In Power of the Powerless, the Czech dissident and former president Vaclav Havel likens communist ideology to a ‘low-rent home’, a metaphysics that allowed people to eradicate all ‘mysteries, unanswered questions’ and ‘anxiety’. ‘One pays dearly for this low-rent home: the price is abdication of one’s own reason, conscience, and responsibility, for an essential aspect of this ideology is the consignment of reason to a higher authority,’ he says. The power of the bright future dulled the sharpness of evil. The Soviet social contract was one in which citizens agreed to let the regime do the thinking for them. As a result, the phenomenon of Stalinism resulted not simply from the confluence of circumstantial forces, but also from a never-before realised capacity for systematic psychological exploitation. The system rewarded a man for bringing about the ruin of his neighbour, and many were forced to do so to save their own lives. In Origins of Totalitarianism, Arendt argues that it is ‘the development of this device to its farthest and most fantastic extremes’ that makes the Bolshevik system something ‘which we have never seen before and which events or catastrophes alone would hardly have brought about.’ In this sense, to confine Stalinism to the realm of ‘variations on the theme of dictatorship’ would be to refute, as it were, the striking preternatural nature of the stories relived in Figes’s book.

People living under Stalin knew they were not living ‘normal’ lives, says historian Sheila Fitzpatrick. While every generation in every epoch and locale conceives of itself as living the crucially diverging present of a textbook linear past, the generation that lived under Stalin perhaps could levy the most rightful claim to that distinction. Yet, for as anomalous as the Stalin period was, people somehow adapted. The question, then, is how one of the most ‘historically divergent’ epochs in modern history becomes ‘life as you know it’, that is, how people come to accept Stalinism as their everyday existence. The Whisperers does not answer this question explicitly, but it does reveal the psychology of a nation under the duress of that transformation. In the process, many people lost a proper basis of comparison for what was normal, and this corrupted the entire societal model.

The Stalin era, or perhaps the whole Soviet era, might best be viewed as a rupture, particularly when thinking about how to cope with its legacy. The Stalinist system violently reconfigured normal horizontal relationships into a forced vertical relationship. Experts continue to explore how a combination of time and new governmental systems might recalibrate Russia in a way that will lead to a healthier relationship between state and subject. Some believe it is impossible; others believe it is unnecessary; still others believe Stalin got it right. Regardless of today’s prescriptions for the ailments of Stalinism’s lasting disease, what the stories of The Whisperers make clear is that Stalin’s time is a time worth remembering.
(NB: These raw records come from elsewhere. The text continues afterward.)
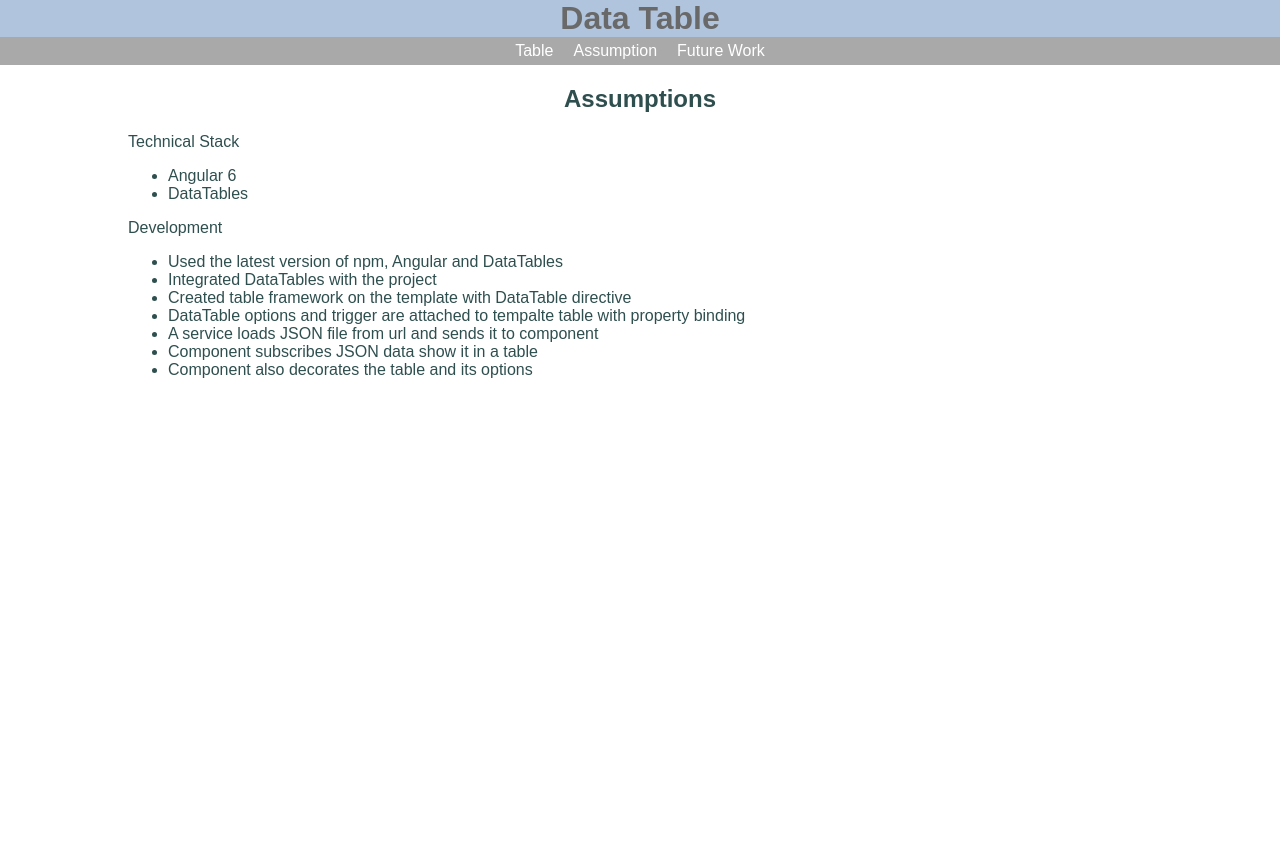
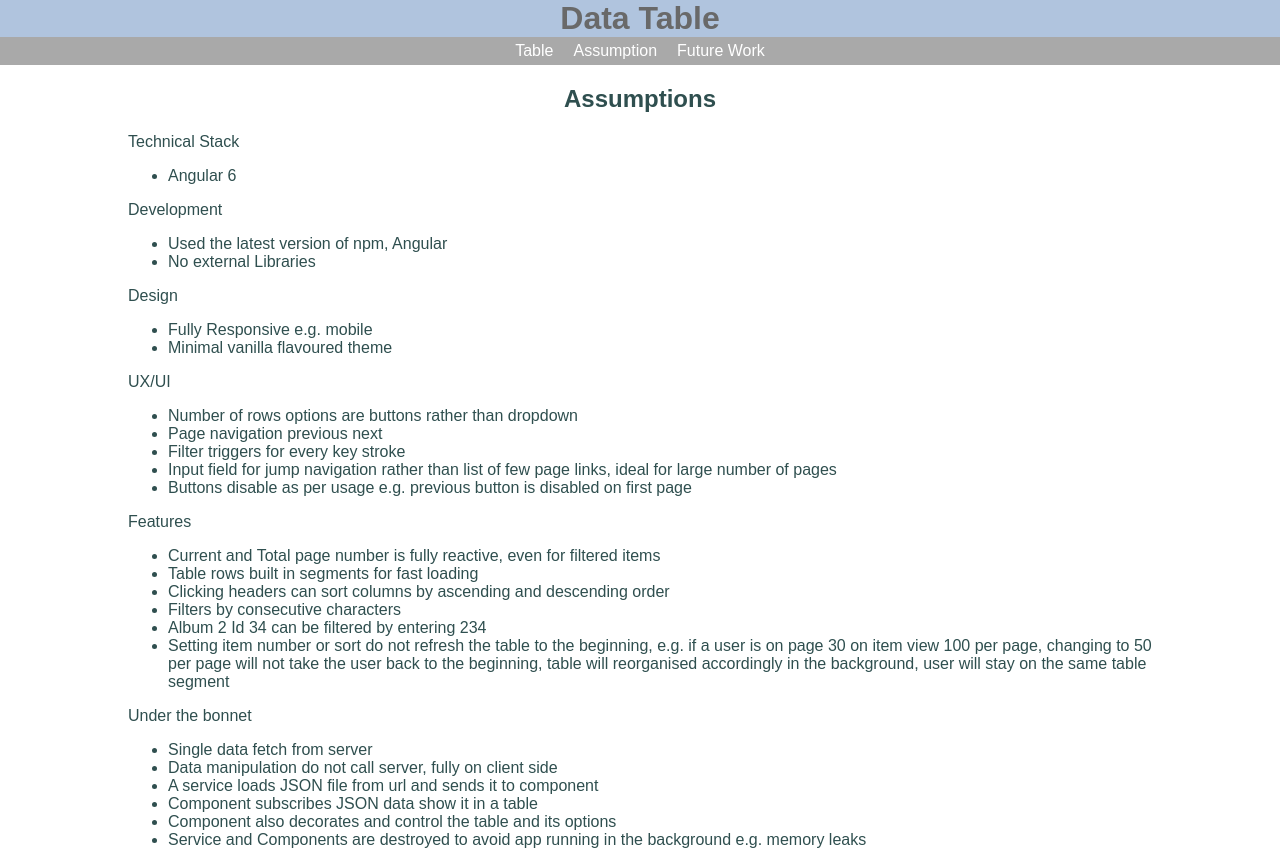
Before and after one commit to fuadhaider/angular-dynamic-data-table, an Angular app: page /assumption in a window 1280 px wide. Before the commit the page ends 800 px from the top, so only its background shows below. Built offline with nearby package versions, Linux system fonts and the light colour scheme.

Commit message:
all done

```diff
--- a/src/app/assumption/assumption.component.html
+++ b/src/app/assumption/assumption.component.html
@@ -3,17 +3,51 @@
 <p>Technical Stack</p>
 <ul>
   <li>Angular 6</li>
-  <li>DataTables</li>
 </ul>
 
 <p>Development</p>
 <ul>
-  <li>Used the latest version of npm, Angular and DataTables</li>
-  <li>Integrated DataTables with the project</li>
-  <li>Created table framework on the template with DataTable directive</li>
-  <li>DataTable options and trigger are attached to tempalte table with property
-    binding</li>
+  <li>Used the latest version of npm, Angular</li>
+  <li>No external Libraries</li>
+</ul>
+
+<p>Design</p>
+<ul>
+  <li>Fully Responsive e.g. mobile</li>
+  <li>Minimal vanilla flavoured theme</li>
+</ul>
+
+<p>UX/UI</p>
+<ul>
+  <li>Number of rows options are buttons rather than dropdown</li>
+  <li>Page navigation previous next</li>
+  <li>Filter triggers for every key stroke</li>
+  <li>Input field for jump navigation rather than list of few page links,
+     ideal for large number of pages</li>
+  <li>Buttons disable as per usage e.g. previous button is disabled on
+    first page</li>
+</ul>
+
+<p>Features</p>
+<ul>
+  <li>Current and Total page number is fully reactive, even for filtered items</li>
+  <li>Table rows built in segments for fast loading</li>
+  <li>Clicking headers can sort columns by ascending and descending order</li>
+  <li>Filters by consecutive characters</li>
+  <li>Album 2 Id 34 can be filtered by entering 234</li>
+  <li>Setting item number or sort do not refresh the table to the beginning,
+    e.g. if a user is on page 30 on item view 100 per page, changing to 50 per
+    page will not take the user back to the beginning, table will reorganised
+    accordingly in the background, user will stay on the same table segment</li>
+</ul>
+
+<p>Under the bonnet</p>
+<ul>
+  <li>Single data fetch from server</li>
+  <li>Data manipulation do not call server, fully on client side</li>
   <li>A service loads JSON file from url and sends it to component</li>
   <li>Component subscribes JSON data show it in a table</li>
-  <li>Component also decorates the table and its options</li>
+  <li>Component also decorates and control the table and its options</li>
+  <li>Service and Components are destroyed to avoid app running in the background
+    e.g. memory leaks</li>
 </ul>
--- a/src/app/future-work/future-work.component.html
+++ b/src/app/future-work/future-work.component.html
@@ -3,19 +3,19 @@
 
 <p>Design</p>
 <ul>
-  <li>URL or long text can be made more responsive with hide/show,
-    sub-rows, tooltips etc.</li>
-  <li>Sorting arrows on table header can be centred</li>
+  <li>As it is customed made, any theme can be integrated, depends on end users</li>
   <li>Can add more colours to the table header, columns, rows using
     Analogous or Split Complementary Schemes
   </li>
+  <li>URL or long text can be made more responsive with hide/show,
+    sub-rows, tooltips etc.</li>
   <li>Show Entry and Search options can be made more attractive by size
     and highlight on hovering effect</li>
+  <li>Input field, buttons can be converted into dropdown, linked list etc.</li>
 </ul>
 
 <p>Features</p>
 <ul>
-  <li>Speed up loading time by loading data by in segments</li>
   <li>Dynamic table can be created; app will fetch JSON keys as headers,
    build number of columns based on the number of JSON properties</li>
    <li>Other data formats can be used e.g. XML</li>
@@ -24,6 +24,9 @@
   <li>Graphs and Charts can be generated integrating D3js, depends on the
     type on data</li>
   <li>Custom and individual column filtering input box</li>
+  <li>Advanced search can be created</li>
+  <li>Input validation can be done easily</li>
   <li>Multiple tables</li>
   <li>Options to add/remove or show/hide columns</li>
+  <li>Option to add/remove items/rows</li>
 </ul>
--- a/src/app/table-group/table-group.component.html
+++ b/src/app/table-group/table-group.component.html
@@ -22,7 +22,8 @@
       <td id="page-input">
           Page number
           <input #pageInput (keyup.enter)="getPageNumber(pageInput.value)"
-          max="" min="">
+
+          placeholder="1 to {{totalPageNumber}}">
           <button (click)="getPageNumber(pageInput.value)">Enter</button>
       </td>
     </tr>
--- a/src/app/table-group/table-group.component.ts
+++ b/src/app/table-group/table-group.component.ts
@@ -30,7 +30,6 @@ export class TableGroupComponent implements OnInit {
     this.loadDataService.getUrlData().subscribe(data => {
       this.dataArray = data;
       this.showData = this.dataArray;
-      console.log(this.showData);
       this.getTotalPage();
       this.getCurrentPage();
     });
```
It is worth remembering not only as an era of catastrophic loss or sordid power politics, but also as a tragedy of human psychology. Figes’s compilation of memories gives a voice to that tragedy.

Paul Sonne is an MPhil student in Russian and East European studies at New College, Oxford. He is the Senior Non-Fiction Editor of the Oxonian Review of Books.